🕔Dec 07, 2010

When I met my husband I had no idea that fishing would have such a role in our lives together. We were three days into our week-long honeymoon on Haida Gwaii in the fall before I realized we were on a fishing honeymoon. I didn’t mind the fishing, but I had no idea that I would someday become a champion for ice-fishing. And if you had told me then that in the future I would eagerly gear up to spend a day hanging out around a hole in the ice in below-freezing temperatures, I might have laughed at you or run away screaming.

Initially, my husband tried to get me enthusiastic about ice-fishing by employing only his own enthusiasm. That didn’t work. I went, but out of a sense that I should support my sweetheart in what he loves doing. I went with him—sometimes on snowshoes, sometimes on foot, and more recently by ski—and helped him to auger the hole and scoop out the ice. I skewered shrimp and sweet corn on hooks and lowered it into the dark, cold water. I stood in the middle of wind-whipped lakes waiting for some cold fish to blunder past the little parcels we left underwater at the ends of our lines in the lake, mid-winter. I went, but I never believed in it.

What fish do underwater in the winter is a mystery to me. I prefer to keep it that way because it has something of the ‘what toys do after you go to sleep’ question about it. What do fish do when we’re not looking? I think my husband knows. I think he knows and it keeps him coming back to catch those sneaky fish. I, however, am more interested in what goes on on top of the lake.
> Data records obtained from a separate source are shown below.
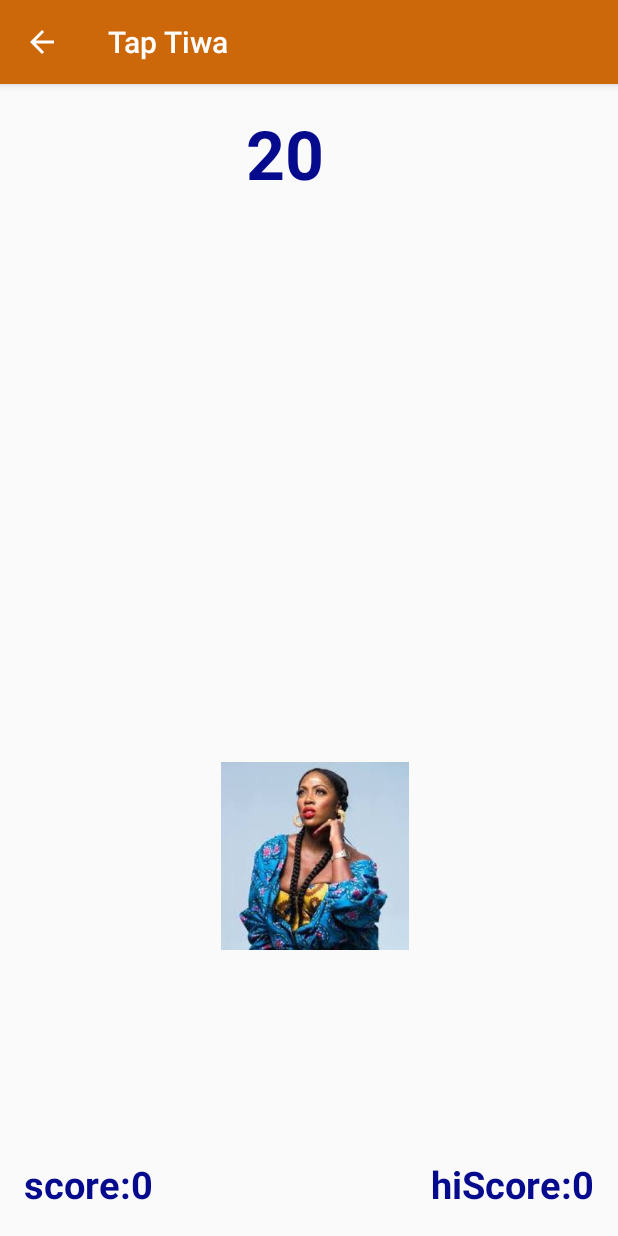
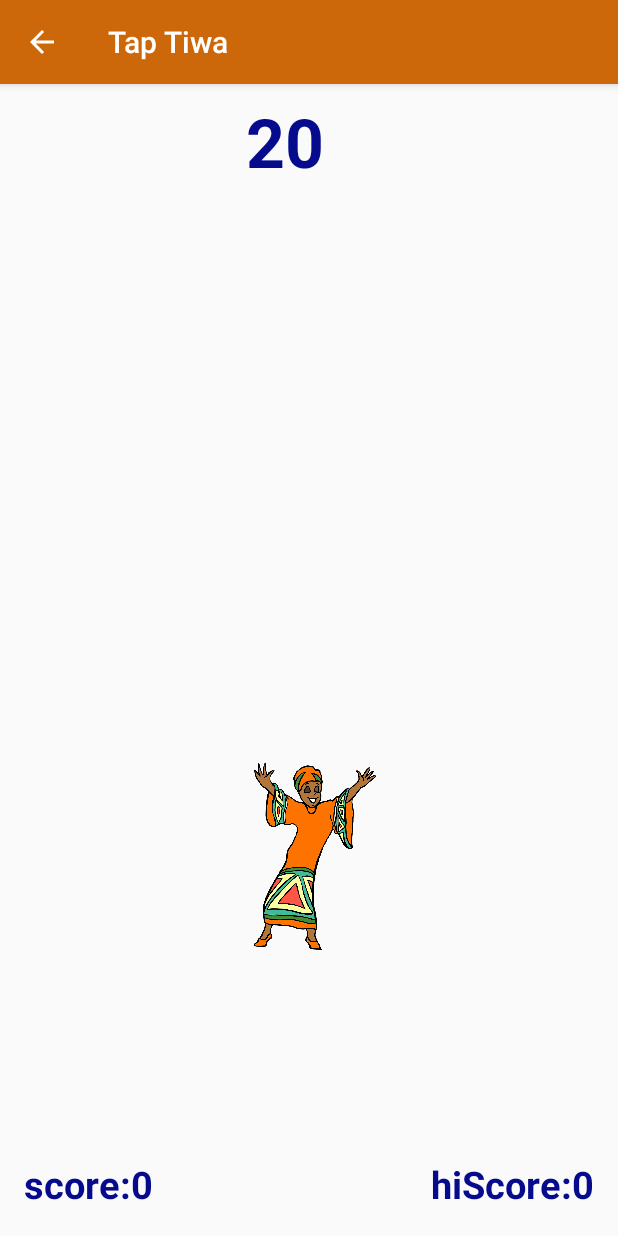
Before and after one commit to OceanDiaali/TapTiwaSavage, an Android app: the Game screen opened directly, with no data from a screen before it, on a phone screen of 412 x 824 dp. Run offline under Robolectric (Android 15) with nearby library versions, the phone set to English and light mode, and no system bars.

Commit message:
change 'tiwa' image to cartoon

```diff
--- a/app/src/main/res/layout/activity_game.xml
+++ b/app/src/main/res/layout/activity_game.xml
@@ -23,7 +23,7 @@
             android:layout_height="125dp"
             app:layout_column="0"
             app:layout_row="0"
-            app:srcCompat="@drawable/tiwa_savage" />
+            app:srcCompat="@drawable/tiwa_cartoon" />
 
         <ImageView
             android:id="@+id/tiwa2"
@@ -31,7 +31,7 @@
             android:layout_height="125dp"
             app:layout_column="1"
             app:layout_row="0"
-            app:srcCompat="@drawable/tiwa_savage" />
+            app:srcCompat="@drawable/tiwa_cartoon" />
 
         <ImageView
             android:id="@+id/tiwa3"
@@ -39,7 +39,7 @@
             android:layout_height="125dp"
             app:layout_column="2"
             app:layout_row="0"
-            app:srcCompat="@drawable/tiwa_savage" />
+            app:srcCompat="@drawable/tiwa_cartoon" />
 
         <ImageView
             android:id="@+id/tiwa4"
@@ -47,7 +47,7 @@
             android:layout_height="125dp"
             app:layout_column="0"
             app:layout_row="1"
-            app:srcCompat="@drawable/tiwa_savage" />
+            app:srcCompat="@drawable/tiwa_cartoon" />
 
         <ImageView
             android:id="@+id/tiwa5"
@@ -55,7 +55,7 @@
             android:layout_height="125dp"
             app:layout_column="1"
             app:layout_row="1"
-            app:srcCompat="@drawable/tiwa_savage" />
+            app:srcCompat="@drawable/tiwa_cartoon" />
 
         <ImageView
             android:id="@+id/tiwa6"
@@ -63,7 +63,7 @@
             android:layout_height="125dp"
             app:layout_column="2"
             app:layout_row="1"
-            app:srcCompat="@drawable/tiwa_savage" />
+            app:srcCompat="@drawable/tiwa_cartoon" />
 
         <ImageView
             android:id="@+id/tiwa7"
@@ -71,7 +71,7 @@
             android:layout_height="125dp"
             app:layout_column="0"
             app:layout_row="2"
-            app:srcCompat="@drawable/tiwa_savage" />
+            app:srcCompat="@drawable/tiwa_cartoon" />
 
         <ImageView
             android:id="@+id/tiwa8"
@@ -79,7 +79,7 @@
             android:layout_height="125dp"
             app:layout_column="1"
             app:layout_row="2"
-            app:srcCompat="@drawable/tiwa_savage" />
+            app:srcCompat="@drawable/tiwa_cartoon" />
 
         <ImageView
             android:id="@+id/tiwa9"
@@ -87,7 +87,7 @@
             android:layout_height="125dp"
             app:layout_column="2"
             app:layout_row="2"
-            app:srcCompat="@drawable/tiwa_savage" />
+            app:srcCompat="@drawable/tiwa_cartoon" />
     </android.support.v7.widget.GridLayout>
 
     <TextView
@@ -95,7 +95,7 @@
         android:layout_width="wrap_content"
         android:layout_height="wrap_content"
         android:layout_marginStart="164dp"
-        android:layout_marginTop="16dp"
+        android:layout_marginTop="8dp"
         android:text="@string/timer_label"
         android:textAlignment="center"
         android:textColor="@color/colorPrimaryDark"
```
Of late, it is far easier to get me to go ice-fishing if I’m encouraged to bring a cold-weather feast. If the food budget for fishing includes brie, olives, fine crackers, thirst-quenching beverages and beautiful finger-food desserts, then I’m in—and rushing to get the gear together. If ice-fishing requires that we pack a frisbee and an aerobie, a kite, food-colouring for decorating a fresh-made snowman, books, a tent for hiding out from the wind, marshmallows for roasting on a fire two kilometres out from shore, I’m in—and smiling. If ice-fishing requires that we ski in on summer hiking trails through birch forest, stark and shimmering in snow falling from upper branches; if I need to pack a small flask and some poetry; if we might see birds or moose or the northern lights; if the children are eager and well-rested and the trail is exciting with lots of ups and downs—then yes, take me fishing. Even in February.

My favourite image of my husband is him on his elbows and knees over an ice hole, his hands shading the sky and light from the hole, staring down into the dark water. I have no idea if he could see anything, but I love him like this: eager enough for fish that he’ll venture forth and hunt them, even when they live, slow-moving and soporific, under ice-sheets sometimes metres thick. I love my husband willing forth winter fish. I love his devotion.

We are eight years into our marriage and I have seen more lakes in north-central BC than I thought existed, and sometimes I’ve pulled fish out of them. My younger self might have laughed had you suggested I’d spend time standing on frozen lakes waiting for imaginary fish to bite my hook, but this more-experienced, older self will admit to being converted: I wait in the fall for the ice to get thick enough to walk on and I admit that I have spent time on my elbows and knees watching for a glimpse of wintertime fish.

Last year we spent a weekend skiing in to the lakes north of Eskers Park near Prince George with packs full of landjaeger and apples, hot chocolate, tea, cameras, warm gear and ice-fishing hooks. We spent the day skiing across the snowy lakes, scooting over the eskers to the next lake, drilling holes, and—most amazingly—hauling out fish. Beautiful brook trout, ice-cold and gleaming: we caught nine in 40 minutes and headed home in the early dark.

If I’d known those fish were there all along, I would have gone out earlier. Now that I know it, I can’t wait for those late winter days with my family on the ice. If you’re looking for me, that’s where you’ll find me this winter. Just don’t tell my husband; he thinks I’m still out there just to support him. Little does he know I’m going to out-fish the heck out of him this winter.